'For The Challenge'
Hugh F. Keefe, of New Haven's Lynch, Traub, Keefe & Errante, has been the chair of both the Judicial Selection Commission and the Judicial Review Council, bodies that help select and discipline Connecticut's jurists. Recently, some top state judges have stepped down to take more lucrative jobs in private practice as mediators a cause for some alarm in the Judicial Branch. Keefe said the new list's strong showing of prominent and accomplished private sector lawyers shows the continued appeal of the bench.
"It undercuts the argument of the Judicial Branch that they can't attract good people because of the pay," Keefe said. "Some people take these jobs for the prestige, or the security, and others take it for the challenge, and the opportunity for public service."
Keefe added: "I know for a fact that some of them have taken a pretty substantial pay cut. Money is not everything."
Krisch, a Law Tribune columnist who has worried about a possible judicial talent drain to private practice, said the list is encouraging, "but it's still no reason not to give the judges a raise."
The bar will also be losing a top appellate advocate to the bench, if Sheila A. Huddleston's nomination is approved by the legislature. A Shipman & Goodwin partner, Huddleston has been co-chair of the Appellate Section of the CBA. She said in a written statement, "I have loved the private practice of law, and I'm grateful to my partners at Shipman & Goodwin, who have allowed me to spend a substantial portion of my time over nearly 20 years in pro bono work."
Her firm's managing partner Scott Murphy said, "We're all very proud of Sheila, and know she will make a great contribution to the bench." He added that it is also a bittersweet moment, to be losing her talents as an appellate advocate and her work on pro bono matters.
One candidate, Michael A. Albis, of Hilcoff & Albis in East Haven, got a taste of the judicial role when he was the probate judge of East Haven. Albis, in an interview, said his judicial work was "some of the most fulfilling work I've done in my career," and said he looked forward to the opportunity for more public service.
Other Superior Court nominees are:

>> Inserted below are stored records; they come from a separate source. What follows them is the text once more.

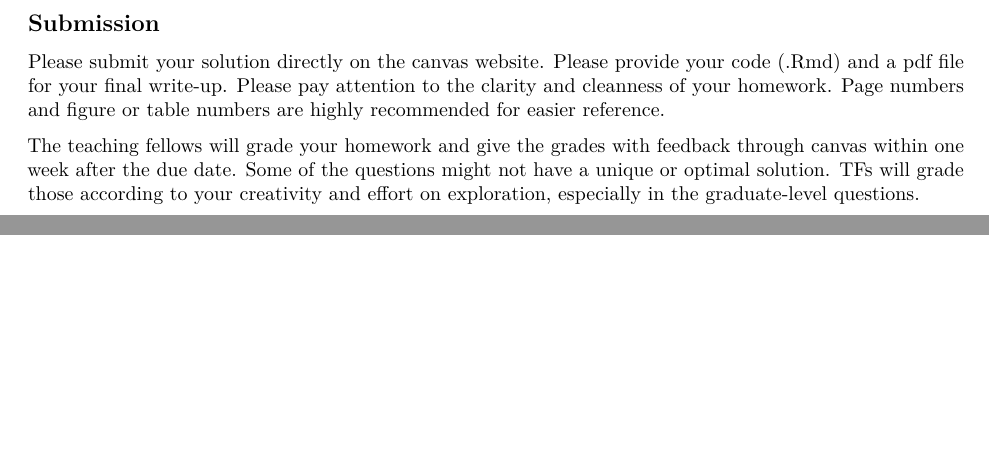
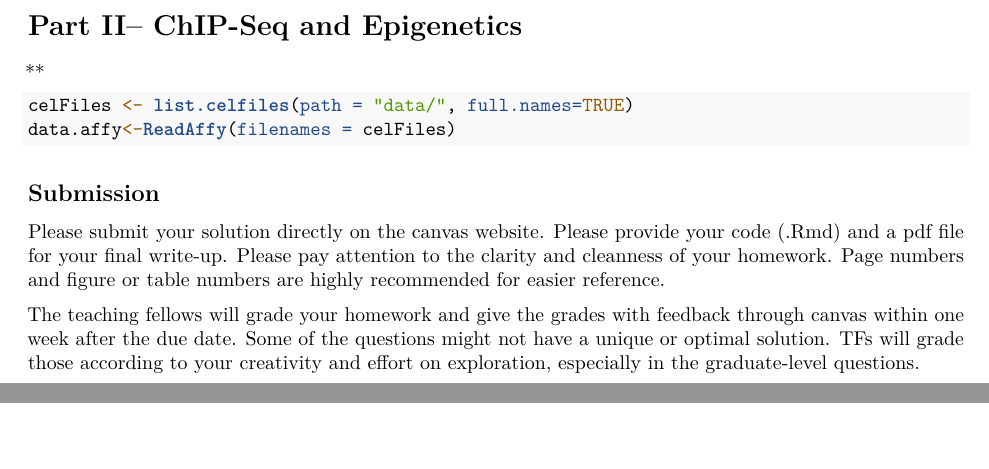
Before and after one commit to arefoddin/Homework3, an R Markdown document (Homework3.Rmd): two parts of page 2 of 2, joined at a grey line, cut at the place of the change. Rendered offline with R 4.5, knitr and Pandoc, then LaTeX, with nearby package versions.

Commit message:
added CEL files

````diff
--- a/Homework3.Rmd
+++ b/Homework3.Rmd
@@ -32,6 +34,15 @@ For this exercise, we will be analyzing a single cell RNA-Seq dataset of mouse b
 **7. Seurat is one of many analysis packages for scRNA-Seq. As many of these frameworks are very young, what feedback do you have to improve the user experience of single cell analyses?**
 
 
+# Part II-- ChIP-Seq and Epigenetics
+
+**
+
+```{r loadDataPart2, eval = FALSE}
+celFiles <- list.celfiles(path = "data/", full.names=TRUE)
+data.affy<-ReadAffy(filenames = celFiles)
+```
+
 ## Submission
 Please submit your solution directly on the canvas website. Please provide your code (.Rmd) and a pdf file for your final write-up. Please pay attention to the clarity and cleanness of your homework. Page numbers and figure or table numbers are highly recommended for easier reference.
 
````
Also changed, not shown: Homework3.Rmd (2 more changed lines), 9 other files.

Melanie L. Cradle of Middlefield: Cradle is a senior assistant state's attorney for the Ansonia-Milford Judicial District, where she has served since 2002. Previously, she served as an associate with Lyle Hume and Associates and as an adjunct professor at Housatonic Community College.